Art-goers have been enduring three-hour waits for the Yayoi Kusama exhibition, just for a solitary glance at her work. Is queuing part of the experience, or is it just for the Instagram mirror snap?

Dazed magazine provides an A-Z “Definitive Guide to Yayoi Kusama”. For the letter Q, it offers “Queues” to be a defining feature, crucial to understanding Japan's most prominent contemporary artist.

Wildly popular, Kusama exhibitions are famous for drawing crowds” and “queues are an integral part of the experience”, it states. Her retrospective “Infinite Obsession” saw over 2m visitors while travelling in South America. In New York, 2,500 people a day queued around the block during Kusama’s exhibition at the David Zwirner Gallery. As I arrived at London’s Victoria Miro gallery on Saturday, it was confirmed that queues are something of an inevitability if you wish to get a glimpse of Yayoi Kusama's exhibition (including her pumpkin sculptures).

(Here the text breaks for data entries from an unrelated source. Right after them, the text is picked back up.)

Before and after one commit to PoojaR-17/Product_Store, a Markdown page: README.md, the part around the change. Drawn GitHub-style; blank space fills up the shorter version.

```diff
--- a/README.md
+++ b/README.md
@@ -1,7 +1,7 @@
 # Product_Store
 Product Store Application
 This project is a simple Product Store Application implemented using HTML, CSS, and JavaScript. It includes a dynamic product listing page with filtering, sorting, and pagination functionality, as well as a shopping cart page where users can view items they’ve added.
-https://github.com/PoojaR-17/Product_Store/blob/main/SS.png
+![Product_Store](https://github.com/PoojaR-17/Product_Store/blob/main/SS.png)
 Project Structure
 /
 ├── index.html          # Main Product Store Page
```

One woman at the beginning of the line told me she had been waiting for three hours. I didn’t have a chance, seeing as the last entry was in an hour, and the line was currently half way down Wharf Road, she informed me. So I turned away. But curious as to what the hype was about and determined to see Kusama’s iconic pumpkins in the flesh, I returned to the gallery on Tuesday.

Despite arriving at opening time, I still had to queue. And the lines didn’t end when I eventually entered the gallery. Outside each mirror room that makes up the exhibition, I was again met with queues of individuals, gripping their iPhones or Canon cameras, desperate for a glimpse (or photograph) of the Kusama craze.

“On average, people spend a net time of two hours queuing, to see two and a half minutes of art,” the gallery assistant told me.

                            

All the Eternal Love I Have for the Pumpkins Queue (2016) Photos: Rosie Collier

Once you’ve endured the wait in line to Kusama’s All the Eternal Love I Have for the Pumpkins, and the gallery worker opens the door and grants you entry, you are given 30 seconds within the space. That’s 30 seconds to acknowledge the illuminated reflective pumpkins surrounding you, tap the camera on your phone and take a photo of your reflection, and actually look at the art. Once the door closed I suddenly felt overwhelmed with panic. How can I do all this all in half a minute? In a matter of seconds (literally) I was in and out of the space, with one Instagram-worthy photo and a spinning head.

All the Eternal Love I Have for the Pumpkins (2016) Photo: Victoria Miro Gallery   

But does all this queuing really bring anything “integral” to the experience of viewing Kusama’s work? Waiting in continuous lines to go inside her mirror rooms made the whole thing feel more like going through airport security rather than spending time within an art gallery.

A gallery should be a space for contemplation, but this felt tense and too rushed for anything of the kind. Gallery assistants were equipped with stopwatches, measuring your every second in each space and scrutinising and regulating your enjoyment of the art. Inside Kusama’s Chandelier of Grief, the combination of the bright lights of the chandelier and the camera flash inflicted by tourists made my head ache. Mirrors pervaded the whole exhibiton, confronting me with the image of myself, which I didn’t really feel like facing in 30 degree heat. I felt on edge. 

 

Chandelier of Grief Photo: Victoria Miro Gallery   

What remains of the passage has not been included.